Friday, April 30, 2010

The Humility of Gratitude

I had originally filled this space with a description of the emotional roller coaster I've been on these last eight months. It dawned on me upon reading it that it was more a stream of conscious processing than a palatable story of my journey. In its stead, I'd like to, simply, summarize what I have learned:

The truth shall set you free.

"Truth" is perceived as positive, but we often forget that sometimes truth can be painful to hear or difficult to face. We often will go to great lengths to protect ourselves from the truth, including lying to ourselves and destroying relationships by lying to the people we love the most as a result. Looking at truth in this light, can you see how it might impede our freedom? Refusing to deal with some truths face to face leaves behind a path of destruction and stunts our ability to seek out and experience healing and necessary growth. Insisting on believing a lie creates patterns that keep us from attaining our goals or finding true fulfillment in our lives.

I refused to believe many truths for many months (many years for that matter), and the healing I so desperately needed from the decisions of last year was minimized in my rational efforts to "move on". For the past couple of months, I have stood up against the tendency to make myself move on. I want to be free, and freedom is found only in facing - and dealing with - difficult truths. Only in coming to terms with truths about myself and truths about others can I extend the grace and forgiveness to myself and those who have hurt me. I feel, wholeheartedly, that forgiveness and grace is where my healing will actually come to fruition. But it is a process, and it requires time, intention, and commitment. There are no shortcuts, I realize that now.
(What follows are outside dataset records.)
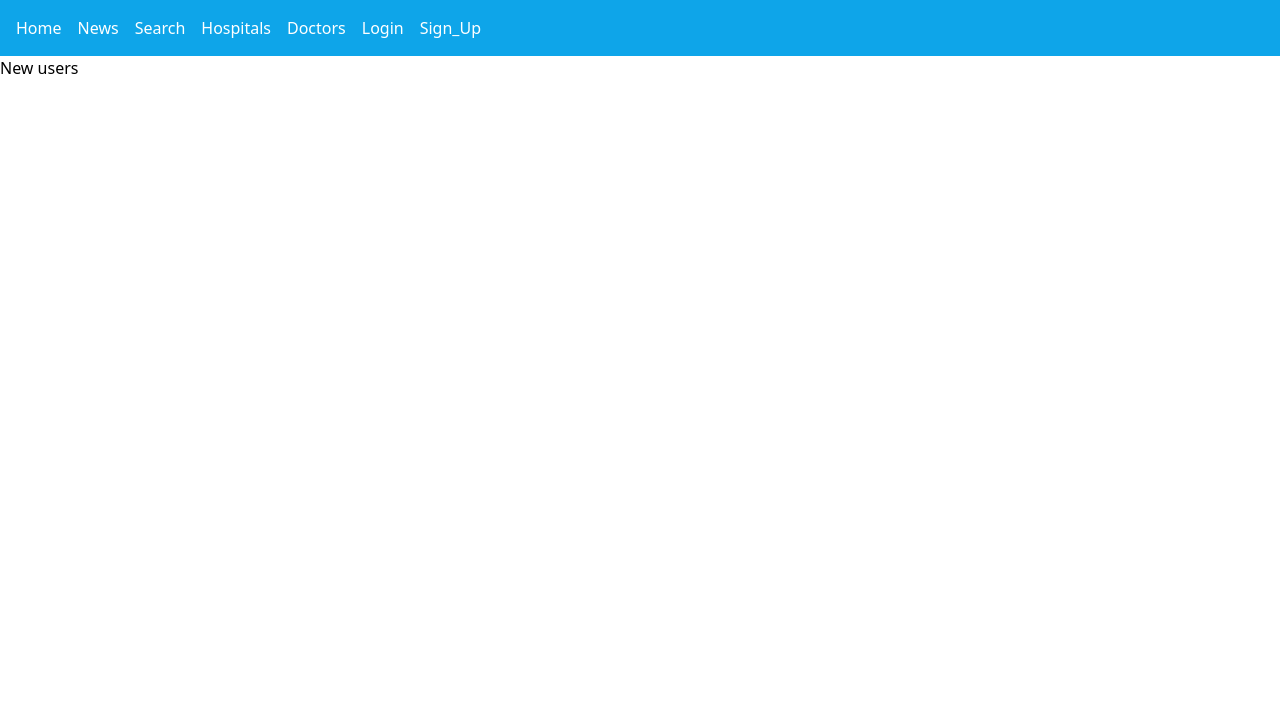
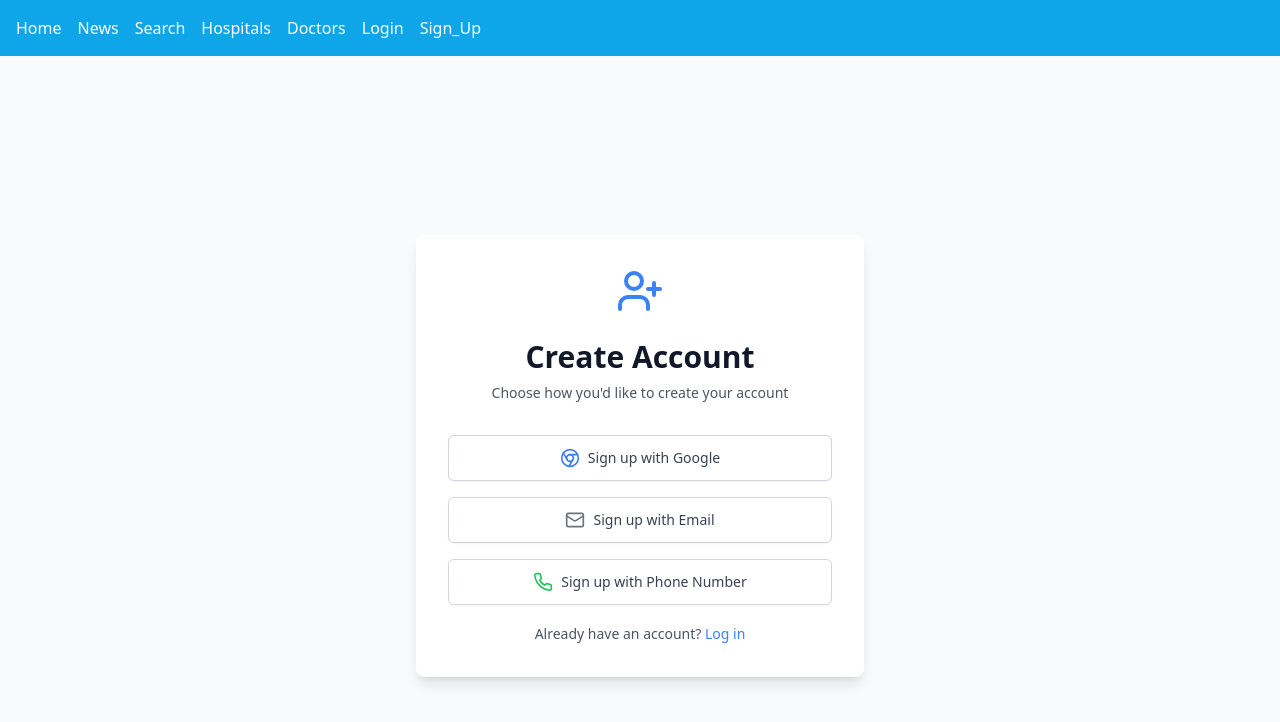
Before and after one commit to juanmilkah/tibiwa, a React (Vite) app in the folder client/: page /signup in a window 1280 px wide. Shown: the top 722 px of the page. Built offline with nearby package versions, Linux system fonts and the light colour scheme.

Commit message:
set up sign up page UI

```diff
--- a/client/src/components/Dashboard/User/Patient/Dashboard.tsx
+++ b/client/src/components/Dashboard/User/Patient/Dashboard.tsx
@@ -4,6 +4,7 @@ import Consultation from "../components/Consultation/Consultation";
 import Monitoring from "../components/Monitoring/Monitoring";
 import ProfileManagement from "../components/ProfileManagement/ProfileManagement";
 import Medication from "../components/Medication/Medication";
+import DashboardSettings from "../components/DashboardSettings/DashboardSettings";
 
 import { useState } from "react";
 import {
@@ -15,6 +16,7 @@ import {
   User,
   MenuIcon,
   X,
+  Settings,
 } from "lucide-react";
 
 const navigationItems = [
@@ -24,6 +26,7 @@ const navigationItems = [
   { id: "Consultation", label: "Consultation", icon: MessageCircle },
   { id: "Alerts", label: "Alerts", icon: Bell },
   { id: "ProfileManagement", label: "My Profile", icon: User },
+  { id: "DashboardSettings", label: "Settings", icon: Settings },
 ];
 
 export default function UserDashboard() {
@@ -44,6 +47,8 @@ export default function UserDashboard() {
         return <Alerts />;
       case "ProfileManagement":
         return <ProfileManagement />;
+      case "DashboardSettings":
+        return <DashboardSettings />;
       default:
         return <Medication />;
     }
@@ -84,7 +89,7 @@ export default function UserDashboard() {
           z-10 lg:z-0
         `}
         >
-          <div className="p-6">
+          <div className="p-6 font-bold">
             <h2 className="mb-6 text-xl font-bold text-gray-800">Dashboard</h2>
             <ul className="space-y-2">
               {navigationItems.map((item) => {
--- /dev/null
+++ b/client/src/components/Dashboard/User/components/DashboardSettings/DashboardSettings.tsx
@@ -0,0 +1,3 @@
+export default function DashboardSettings() {
+  return <h1>Settings for the dashboard layout</h1>;
+}
--- a/client/src/pages/Signup/Signup.tsx
+++ b/client/src/pages/Signup/Signup.tsx
@@ -1,3 +1,115 @@
+import SignupWithGoogle from "./components/SignupWithGoogle";
+import SignupWithEmail from "./components/SignupWithEmail";
+import SignupWithPhonenumber from "./components/SignupWithPhonenumber";
+import { useState } from "react";
+import { Mail, Phone, Chrome, UserPlus } from "lucide-react";
+
+const SignupMethods = {
+  SELECT: "select",
+  GOOGLE: "google",
+  EMAIL: "email",
+  PHONE: "phone",
+};
+
 export default function Signup() {
-  return <h3>New users</h3>;
+  const [currentMethod, setCurrentMethod] = useState(SignupMethods.SELECT);
+
+  const renderSignupContent = () => {
+    switch (currentMethod) {
+      case SignupMethods.GOOGLE:
+        return (
+          <div className="space-y-6">
+            <button
+              onClick={() => setCurrentMethod(SignupMethods.SELECT)}
+              className="text-sm text-blue-500 hover:text-blue-600 flex items-center"
+            >
+              ← Back to signup methods
+            </button>
+            <SignupWithGoogle />
+          </div>
+        );
+      case SignupMethods.EMAIL:
+        return (
+          <div className="space-y-6">
+            <button
+              onClick={() => setCurrentMethod(SignupMethods.SELECT)}
+              className="text-sm text-blue-500 hover:text-blue-600 flex items-center"
+            >
+              ← Back to signup methods
+            </button>
+            <SignupWithEmail />
+          </div>
+        );
+      case SignupMethods.PHONE:
+        return (
+          <div className="space-y-6">
+            <button
+              onClick={() => setCurrentMethod(SignupMethods.SELECT)}
+              className="text-sm text-blue-500 hover:text-blue-600 flex items-center"
+            >
+              ← Back to signup methods
+            </button>
+            <SignupWithPhonenumber />
+          </div>
+        );
+      default:
+        return null;
+    }
+  };
+
+  return (
+    <div className="flex items-center justify-center min-h-screen bg-gray-50">
+      <div className="w-full max-w-md p-8 bg-white rounded-lg shadow-lg space-y-8">
+        {currentMethod === SignupMethods.SELECT && (
+          <div className="text-center">
+            <div className="flex justify-center">
+              <UserPlus className="h-12 w-12 text-blue-500" />
+            </div>
+            <h2 className="mt-6 text-3xl font-bold text-gray-900">
+              Create Account
+            </h2>
+            <p className="mt-2 text-sm text-gray-600">
+              Choose how you'd like to create your account
+            </p>
+          </div>
+        )}
+
+        {currentMethod === SignupMethods.SELECT ? (
+          <div className="mt-8 space-y-4">
+            <button
+              onClick={() => setCurrentMethod(SignupMethods.GOOGLE)}
+              className="flex items-center justify-center w-full px-4 py-3 text-sm font-medium text-gray-700 bg-white border border-gray-300 rounded-md shadow-sm hover:bg-gray-50 transition-colors duration-200"
+            >
+              <Chrome className="w-5 h-5 mr-2 text-blue-500" />
+              Sign up with Google
+            </button>
+            <button
+              onClick={() => setCurrentMethod(SignupMethods.EMAIL)}
+              className="flex items-center justify-center w-full px-4 py-3 text-sm font-medium text-gray-700 bg-white border border-gray-300 rounded-md shadow-sm hover:bg-gray-50 transition-colors duration-200"
+            >
+              <Mail className="w-5 h-5 mr-2 text-gray-500" />
+              Sign up with Email
+            </button>
+            <button
+              onClick={() => setCurrentMethod(SignupMethods.PHONE)}
+              className="flex items-center justify-center w-full px-4 py-3 text-sm font-medium text-gray-700 bg-white border border-gray-300 rounded-md shadow-sm hover:bg-gray-50 transition-colors duration-200"
+            >
+              <Phone className="w-5 h-5 mr-2 text-green-500" />
+              Sign up with Phone Number
+            </button>
+            <div className="mt-6 text-center">
+              <span className="text-sm text-gray-600">
+                Already have an account?{" "}
+                <a href="/login" className="text-blue-500 hover:text-blue-600">
+                  Log in
+                </a>
+              </span>
+            </div>
+          </div>
+        ) : (
+          <div className="mt-8">{renderSignupContent()}</div>
+        )}
+      </div>
+    </div>
+  );
 }
--- /dev/null
+++ b/client/src/pages/Signup/components/SignupWithEmail.tsx
@@ -0,0 +1,47 @@
+export default function SignupWithEmail() {
+  return (
+    <div className="space-y-4">
+      <h3 className="text-xl font-semibold text-gray-900">
+        Create your account
+      </h3>
+      <form className="space-y-4">
+        <div>
+          <label className="block text-sm font-medium text-gray-700">
+            Full Name
+          </label>
+          <input
+            type="text"
+            className="mt-1 block w-full px-3 py-2 border border-gray-300 rounded-md shadow-sm focus:outline-none focus:ring-blue-500 focus:border-blue-500"
+            placeholder="John Doe"
+          />
+        </div>
+        <div>
+          <label className="block text-sm font-medium text-gray-700">
+            Email
+          </label>
+          <input
+            type="email"
+            className="mt-1 block w-full px-3 py-2 border border-gray-300 rounded-md shadow-sm focus:outline-none focus:ring-blue-500 focus:border-blue-500"
+            placeholder="you@example.com"
+          />
+        </div>
+        <div>
+          <label className="block text-sm font-medium text-gray-700">
+            Password
+          </label>
+          <input
+            type="password"
+            className="mt-1 block w-full px-3 py-2 border border-gray-300 rounded-md shadow-sm focus:outline-none focus:ring-blue-500 focus:border-blue-500"
+            placeholder="••••••••"
+          />
+        </div>
+        <button
+          type="submit"
+          className="w-full flex justify-center py-2 px-4 border border-transparent rounded-md shadow-sm text-sm font-medium text-white bg-blue-600 hover:bg-blue-700 focus:outline-none focus:ring-2 focus:ring-offset-2 focus:ring-blue-500"
+        >
+          Create Account
+        </button>
+      </form>
+    </div>
+  );
+}
--- /dev/null
+++ b/client/src/pages/Signup/components/SignupWithGoogle.tsx
@@ -0,0 +1,10 @@
+export default function SignupWithGoogle() {
+  return (
+    <div className="space-y-4">
+      <h3 className="text-xl font-semibold text-gray-900">
+        Sign up with Google
+      </h3>
+      <p className="text-gray-600">Connecting to Google...</p>
+    </div>
+  );
+}
--- /dev/null
+++ b/client/src/pages/Signup/components/SignupWithPhonenumber.tsx
@@ -0,0 +1,37 @@
+export default function SignupWithPhonenumber() {
+  return (
+    <div className="space-y-4">
+      <h3 className="text-xl font-semibold text-gray-900">
+        Sign up with Phone
+      </h3>
+      <form className="space-y-4">
+        <div>
+          <label className="block text-sm font-medium text-gray-700">
+            Full Name
+          </label>
+          <input
+            type="text"
+            className="mt-1 block w-full px-3 py-2 border border-gray-300 rounded-md shadow-sm focus:outline-none focus:ring-blue-500 focus:border-blue-500"
+            placeholder="John Doe"
+          />
+        </div>
+        <div>
+          <label className="block text-sm font-medium text-gray-700">
+            Phone Number
+          </label>
+          <input
+            type="tel"
+            className="mt-1 block w-full px-3 py-2 border border-gray-300 rounded-md shadow-sm focus:outline-none focus:ring-blue-500 focus:border-blue-500"
+            placeholder="+1 (555) 000-0000"
+          />
+        </div>
+        <button
+          type="submit"
+          className="w-full flex justify-center py-2 px-4 border border-transparent rounded-md shadow-sm text-sm font-medium text-white bg-blue-600 hover:bg-blue-700 focus:outline-none focus:ring-2 focus:ring-offset-2 focus:ring-blue-500"
+        >
+          Continue
+        </button>
+      </form>
+    </div>
+  );
+}
```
So, guess what - I am still sad. Sometimes really, really sad. But my ability to breath it in, let it process, and breath it out has been instrumental in helping me to see the ways in which I am happy. Sometimes, really, really happy. I've stopped lying to myself (or at least I'm trying to) which means I'm painfully forced to take responsibility for my own actions. But there is a divine strength in my life that is allowing me to bear that burden and dripping hope back into my life a little more each day. I thought the truth would be unbearable, but I closed my eyes and jumped anyway. I don't know why I'm surprised that, while sad, it's tolerable and actually sometimes enlightening.

So, I am grateful for the pain. Do you hear that? Grateful. If I don't feel it I'm not learning anything. If I'm not introspective I'm not able to take the necessary time to pave the way to new relationships that are founded in truth and strengthened in honesty. Being aware of humility and gratitude in my tears is a very strange feeling, but proof every day that this Faith Experiment of mine is far from over.

Also, being grateful for sadness has made me more aware than ever of those times when I am happy. Just as I have brief moments of sorrow, I have found myself basking more and more in brief moments of acceptance (and sometimes even joy). I am blessed! With this mustard seed, hope, passion, and excitement are slowly being restored.

Tomorrow, I journey back to Africa (well, it was supposed to be today but that is another story). I head back to where I originally found the strength and closure I needed to move onto my life. This year I go in gratitude, seeking connection, community, and healing.

1 comment:

  1. I resonate with everything you say here, and am so glad (and proud) for your courage to say it in the moment it is taking place in you.
    Hooray for Amahoro and your part in it!